++++ Study material ++++

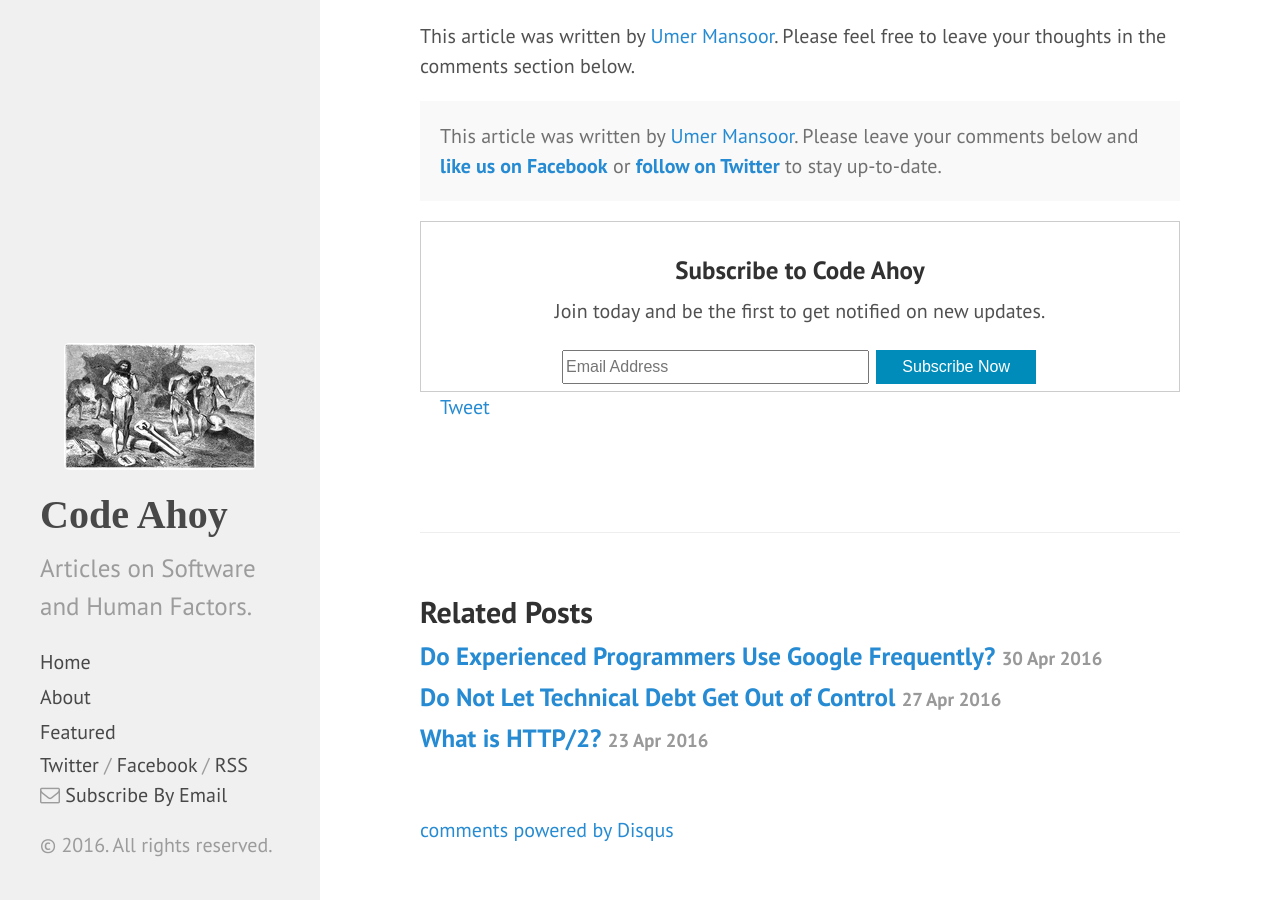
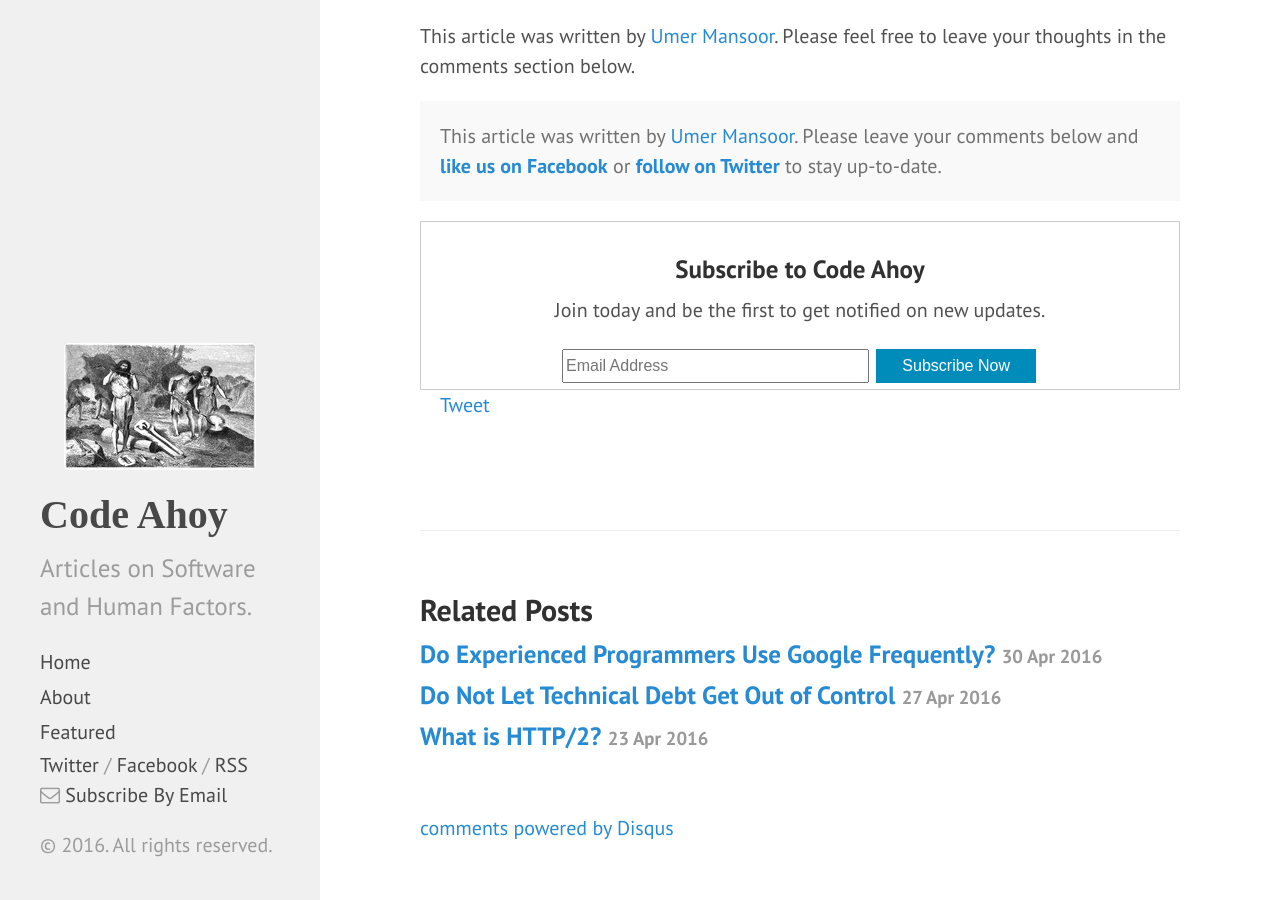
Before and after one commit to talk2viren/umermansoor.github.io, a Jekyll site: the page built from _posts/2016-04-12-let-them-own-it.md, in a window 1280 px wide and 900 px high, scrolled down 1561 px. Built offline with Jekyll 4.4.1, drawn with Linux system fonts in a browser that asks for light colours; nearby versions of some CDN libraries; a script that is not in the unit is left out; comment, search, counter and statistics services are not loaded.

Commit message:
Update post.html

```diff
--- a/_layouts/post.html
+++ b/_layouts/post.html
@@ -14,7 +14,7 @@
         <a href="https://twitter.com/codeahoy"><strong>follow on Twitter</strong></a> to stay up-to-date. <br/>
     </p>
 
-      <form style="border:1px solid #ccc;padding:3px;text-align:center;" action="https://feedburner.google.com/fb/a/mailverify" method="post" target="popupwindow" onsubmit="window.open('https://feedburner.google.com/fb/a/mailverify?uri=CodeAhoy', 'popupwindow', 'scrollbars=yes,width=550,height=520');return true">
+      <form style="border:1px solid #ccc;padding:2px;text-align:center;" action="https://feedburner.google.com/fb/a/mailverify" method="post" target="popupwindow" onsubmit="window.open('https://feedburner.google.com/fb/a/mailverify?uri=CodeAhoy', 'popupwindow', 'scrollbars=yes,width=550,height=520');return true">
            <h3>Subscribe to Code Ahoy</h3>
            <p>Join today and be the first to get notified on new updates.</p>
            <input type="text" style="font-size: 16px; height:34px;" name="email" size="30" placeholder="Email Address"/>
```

++++
++++ Study material ++++

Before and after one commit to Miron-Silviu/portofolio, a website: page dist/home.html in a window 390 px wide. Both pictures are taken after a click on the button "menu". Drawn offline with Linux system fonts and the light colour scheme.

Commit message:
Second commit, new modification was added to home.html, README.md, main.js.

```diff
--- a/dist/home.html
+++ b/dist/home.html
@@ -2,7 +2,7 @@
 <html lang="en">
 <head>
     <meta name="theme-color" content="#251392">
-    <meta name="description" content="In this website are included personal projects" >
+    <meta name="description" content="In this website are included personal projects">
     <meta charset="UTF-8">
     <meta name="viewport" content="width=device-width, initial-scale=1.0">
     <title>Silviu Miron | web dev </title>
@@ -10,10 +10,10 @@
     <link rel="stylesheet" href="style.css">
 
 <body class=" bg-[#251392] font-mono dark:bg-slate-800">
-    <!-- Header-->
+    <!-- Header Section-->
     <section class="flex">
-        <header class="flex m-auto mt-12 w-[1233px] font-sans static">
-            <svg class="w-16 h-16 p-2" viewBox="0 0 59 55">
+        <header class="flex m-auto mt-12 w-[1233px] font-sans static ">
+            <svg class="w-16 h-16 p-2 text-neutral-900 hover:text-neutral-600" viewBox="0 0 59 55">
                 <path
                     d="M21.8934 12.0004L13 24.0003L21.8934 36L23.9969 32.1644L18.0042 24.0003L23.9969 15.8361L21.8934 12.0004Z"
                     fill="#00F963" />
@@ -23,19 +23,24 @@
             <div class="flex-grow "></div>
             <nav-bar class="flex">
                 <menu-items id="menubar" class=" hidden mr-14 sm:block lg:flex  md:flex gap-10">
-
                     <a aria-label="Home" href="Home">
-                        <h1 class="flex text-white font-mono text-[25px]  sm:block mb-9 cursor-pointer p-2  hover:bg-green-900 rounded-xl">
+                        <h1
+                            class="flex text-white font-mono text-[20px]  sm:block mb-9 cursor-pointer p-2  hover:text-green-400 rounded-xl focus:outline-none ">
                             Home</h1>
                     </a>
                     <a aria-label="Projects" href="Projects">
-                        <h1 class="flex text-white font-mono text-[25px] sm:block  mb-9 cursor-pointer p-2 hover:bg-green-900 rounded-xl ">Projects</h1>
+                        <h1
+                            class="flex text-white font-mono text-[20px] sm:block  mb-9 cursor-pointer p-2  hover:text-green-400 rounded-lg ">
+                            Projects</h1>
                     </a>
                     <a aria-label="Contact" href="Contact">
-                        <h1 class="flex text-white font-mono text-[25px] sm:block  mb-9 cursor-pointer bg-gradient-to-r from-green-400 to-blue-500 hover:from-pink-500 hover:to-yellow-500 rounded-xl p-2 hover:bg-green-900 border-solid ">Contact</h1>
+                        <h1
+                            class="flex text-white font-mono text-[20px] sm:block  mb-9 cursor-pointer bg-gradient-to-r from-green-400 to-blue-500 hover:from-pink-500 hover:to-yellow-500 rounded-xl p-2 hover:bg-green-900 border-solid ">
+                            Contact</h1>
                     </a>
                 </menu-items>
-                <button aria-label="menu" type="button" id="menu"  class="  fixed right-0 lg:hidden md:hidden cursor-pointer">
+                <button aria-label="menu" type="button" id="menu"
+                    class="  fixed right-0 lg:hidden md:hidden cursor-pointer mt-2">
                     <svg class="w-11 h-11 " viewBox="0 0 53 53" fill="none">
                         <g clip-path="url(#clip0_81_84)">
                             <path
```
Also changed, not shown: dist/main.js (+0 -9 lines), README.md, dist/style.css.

++++
++++ Study material ++++

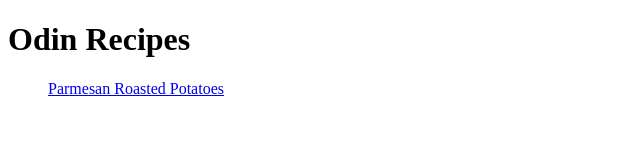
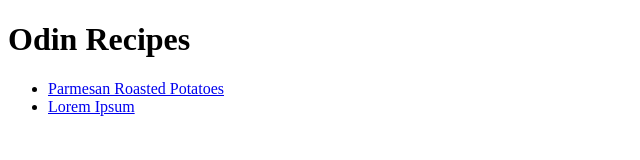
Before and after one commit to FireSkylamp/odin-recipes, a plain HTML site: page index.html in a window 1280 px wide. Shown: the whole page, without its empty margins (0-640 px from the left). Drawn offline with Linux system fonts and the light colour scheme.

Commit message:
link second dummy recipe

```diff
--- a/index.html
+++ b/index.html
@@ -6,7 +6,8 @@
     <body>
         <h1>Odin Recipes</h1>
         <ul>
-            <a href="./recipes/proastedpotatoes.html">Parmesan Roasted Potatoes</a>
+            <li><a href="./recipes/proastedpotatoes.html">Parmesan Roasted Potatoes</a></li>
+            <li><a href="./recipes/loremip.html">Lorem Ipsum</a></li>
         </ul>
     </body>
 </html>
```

++++

■ Exercise requirements:
Reading through the preceding records, tally each line that holds the word "https" and give the tally by itself.

■ Answer box:
3